__Source data__:
# # # # #
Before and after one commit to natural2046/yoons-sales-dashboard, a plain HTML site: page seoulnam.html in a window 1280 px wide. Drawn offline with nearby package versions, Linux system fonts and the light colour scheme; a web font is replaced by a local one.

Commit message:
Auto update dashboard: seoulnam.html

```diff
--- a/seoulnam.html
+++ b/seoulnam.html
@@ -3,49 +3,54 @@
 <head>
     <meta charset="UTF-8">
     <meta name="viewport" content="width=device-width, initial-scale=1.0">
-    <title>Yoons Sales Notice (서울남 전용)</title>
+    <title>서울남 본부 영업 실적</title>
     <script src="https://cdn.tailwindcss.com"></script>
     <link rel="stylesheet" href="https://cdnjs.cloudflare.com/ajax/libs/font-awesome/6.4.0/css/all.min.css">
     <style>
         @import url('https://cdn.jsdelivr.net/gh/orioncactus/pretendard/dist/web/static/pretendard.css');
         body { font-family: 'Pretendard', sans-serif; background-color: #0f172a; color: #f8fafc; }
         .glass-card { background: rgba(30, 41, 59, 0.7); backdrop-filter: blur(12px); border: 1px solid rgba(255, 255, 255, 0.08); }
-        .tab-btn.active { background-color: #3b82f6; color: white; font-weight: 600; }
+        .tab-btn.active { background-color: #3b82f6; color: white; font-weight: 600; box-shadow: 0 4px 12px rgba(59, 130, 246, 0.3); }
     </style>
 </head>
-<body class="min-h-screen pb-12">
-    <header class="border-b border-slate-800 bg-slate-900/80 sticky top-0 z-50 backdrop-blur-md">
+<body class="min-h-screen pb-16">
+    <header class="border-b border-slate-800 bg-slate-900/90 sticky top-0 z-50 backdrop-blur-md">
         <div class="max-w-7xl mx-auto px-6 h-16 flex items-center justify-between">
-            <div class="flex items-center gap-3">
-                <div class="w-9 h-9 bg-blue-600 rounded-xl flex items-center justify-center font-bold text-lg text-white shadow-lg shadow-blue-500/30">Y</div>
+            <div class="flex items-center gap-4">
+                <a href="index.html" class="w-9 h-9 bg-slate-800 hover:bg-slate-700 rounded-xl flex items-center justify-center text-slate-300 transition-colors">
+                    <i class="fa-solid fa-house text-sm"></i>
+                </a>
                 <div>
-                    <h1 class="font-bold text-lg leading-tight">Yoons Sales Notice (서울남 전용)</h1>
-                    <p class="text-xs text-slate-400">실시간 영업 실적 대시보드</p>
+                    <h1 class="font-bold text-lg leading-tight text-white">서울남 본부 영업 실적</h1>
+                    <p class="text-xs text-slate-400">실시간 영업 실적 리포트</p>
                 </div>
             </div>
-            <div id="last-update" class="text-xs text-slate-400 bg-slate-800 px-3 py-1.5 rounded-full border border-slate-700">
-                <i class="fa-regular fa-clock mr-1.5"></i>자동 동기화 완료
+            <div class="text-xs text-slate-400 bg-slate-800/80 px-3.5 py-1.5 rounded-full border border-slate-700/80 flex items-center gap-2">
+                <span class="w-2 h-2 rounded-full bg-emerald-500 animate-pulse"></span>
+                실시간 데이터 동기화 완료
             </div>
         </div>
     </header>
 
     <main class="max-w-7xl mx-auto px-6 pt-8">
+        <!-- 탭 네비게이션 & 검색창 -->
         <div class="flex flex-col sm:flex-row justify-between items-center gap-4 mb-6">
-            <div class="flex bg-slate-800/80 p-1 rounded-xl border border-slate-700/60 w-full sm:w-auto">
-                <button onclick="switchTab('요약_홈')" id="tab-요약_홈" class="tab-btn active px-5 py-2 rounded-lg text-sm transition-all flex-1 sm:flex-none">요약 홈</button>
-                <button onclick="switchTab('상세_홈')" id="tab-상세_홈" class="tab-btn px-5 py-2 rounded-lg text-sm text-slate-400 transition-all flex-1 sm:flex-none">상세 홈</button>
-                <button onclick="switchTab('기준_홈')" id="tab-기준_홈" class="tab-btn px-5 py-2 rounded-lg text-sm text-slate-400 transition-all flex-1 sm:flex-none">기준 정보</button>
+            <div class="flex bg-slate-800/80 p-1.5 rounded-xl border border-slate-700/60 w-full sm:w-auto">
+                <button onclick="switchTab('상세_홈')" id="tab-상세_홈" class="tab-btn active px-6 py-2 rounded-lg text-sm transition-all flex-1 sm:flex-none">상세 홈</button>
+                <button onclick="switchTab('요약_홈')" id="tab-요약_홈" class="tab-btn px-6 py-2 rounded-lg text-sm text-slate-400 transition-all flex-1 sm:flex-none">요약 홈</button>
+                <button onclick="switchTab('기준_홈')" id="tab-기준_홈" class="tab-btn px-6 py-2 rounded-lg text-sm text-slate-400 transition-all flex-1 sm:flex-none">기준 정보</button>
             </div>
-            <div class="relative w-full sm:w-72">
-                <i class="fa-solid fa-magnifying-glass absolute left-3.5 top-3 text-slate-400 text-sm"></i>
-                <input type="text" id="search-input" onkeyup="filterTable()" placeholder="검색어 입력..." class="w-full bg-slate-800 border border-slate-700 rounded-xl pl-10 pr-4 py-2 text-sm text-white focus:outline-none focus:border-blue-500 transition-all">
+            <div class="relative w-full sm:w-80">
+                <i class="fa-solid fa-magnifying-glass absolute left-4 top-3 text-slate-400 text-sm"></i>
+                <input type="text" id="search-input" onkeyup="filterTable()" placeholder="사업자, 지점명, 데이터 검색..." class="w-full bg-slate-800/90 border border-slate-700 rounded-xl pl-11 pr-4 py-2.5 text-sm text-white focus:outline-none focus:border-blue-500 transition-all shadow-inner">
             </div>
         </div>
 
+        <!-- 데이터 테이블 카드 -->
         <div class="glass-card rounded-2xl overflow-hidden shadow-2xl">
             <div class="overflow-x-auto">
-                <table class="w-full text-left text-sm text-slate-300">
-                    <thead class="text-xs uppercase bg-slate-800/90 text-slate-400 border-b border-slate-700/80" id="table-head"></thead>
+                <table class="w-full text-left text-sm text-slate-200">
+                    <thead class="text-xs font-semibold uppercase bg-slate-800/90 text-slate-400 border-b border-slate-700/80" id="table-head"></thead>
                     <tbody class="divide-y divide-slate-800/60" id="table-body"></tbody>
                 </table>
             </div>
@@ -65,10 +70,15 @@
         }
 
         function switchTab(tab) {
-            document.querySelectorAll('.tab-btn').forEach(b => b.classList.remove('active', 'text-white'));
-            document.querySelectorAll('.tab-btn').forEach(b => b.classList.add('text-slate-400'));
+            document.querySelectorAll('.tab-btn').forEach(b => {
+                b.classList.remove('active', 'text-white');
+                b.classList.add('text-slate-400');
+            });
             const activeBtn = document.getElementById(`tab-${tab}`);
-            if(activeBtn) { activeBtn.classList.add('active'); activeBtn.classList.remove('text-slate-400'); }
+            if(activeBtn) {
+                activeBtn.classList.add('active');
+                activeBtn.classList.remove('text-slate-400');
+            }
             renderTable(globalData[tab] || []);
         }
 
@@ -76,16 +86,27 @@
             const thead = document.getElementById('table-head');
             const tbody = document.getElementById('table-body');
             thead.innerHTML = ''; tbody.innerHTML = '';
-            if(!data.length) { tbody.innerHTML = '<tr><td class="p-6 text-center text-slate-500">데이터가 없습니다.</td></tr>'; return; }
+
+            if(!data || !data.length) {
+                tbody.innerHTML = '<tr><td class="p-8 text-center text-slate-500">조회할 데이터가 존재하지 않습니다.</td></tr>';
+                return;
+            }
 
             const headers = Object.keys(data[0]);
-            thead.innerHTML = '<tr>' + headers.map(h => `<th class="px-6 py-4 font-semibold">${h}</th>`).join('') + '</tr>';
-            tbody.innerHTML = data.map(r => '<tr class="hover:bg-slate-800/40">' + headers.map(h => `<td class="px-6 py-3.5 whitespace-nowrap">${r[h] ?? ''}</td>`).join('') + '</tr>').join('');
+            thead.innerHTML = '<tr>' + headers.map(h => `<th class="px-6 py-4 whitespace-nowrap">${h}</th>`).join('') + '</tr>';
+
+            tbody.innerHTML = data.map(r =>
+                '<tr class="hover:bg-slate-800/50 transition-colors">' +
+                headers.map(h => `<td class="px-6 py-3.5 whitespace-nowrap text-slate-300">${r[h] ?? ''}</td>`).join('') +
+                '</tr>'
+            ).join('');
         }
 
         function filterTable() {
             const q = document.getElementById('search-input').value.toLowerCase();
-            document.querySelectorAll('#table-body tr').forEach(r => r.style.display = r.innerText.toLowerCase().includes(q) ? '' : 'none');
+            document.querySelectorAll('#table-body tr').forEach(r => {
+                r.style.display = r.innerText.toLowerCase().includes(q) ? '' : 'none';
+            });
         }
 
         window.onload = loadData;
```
# # # # #
__What to work on__:
Which lines of the records contain "document"? Show each of them.

__Solved problem__:
-            document.querySelectorAll('.tab-btn').forEach(b => b.classList.remove('active', 'text-white'));
-            document.querySelectorAll('.tab-btn').forEach(b => b.classList.add('text-slate-400'));
+            document.querySelectorAll('.tab-btn').forEach(b => {
             const activeBtn = document.getElementById(`tab-${tab}`);
             const thead = document.getElementById('table-head');
             const tbody = document.getElementById('table-body');
             const q = document.getElementById('search-input').value.toLowerCase();
-            document.querySelectorAll('#table-body tr').forEach(r => r.style.display = r.innerText.toLowerCase().includes(q) ? '' : 'none');
+            document.querySelectorAll('#table-body tr').forEach(r => {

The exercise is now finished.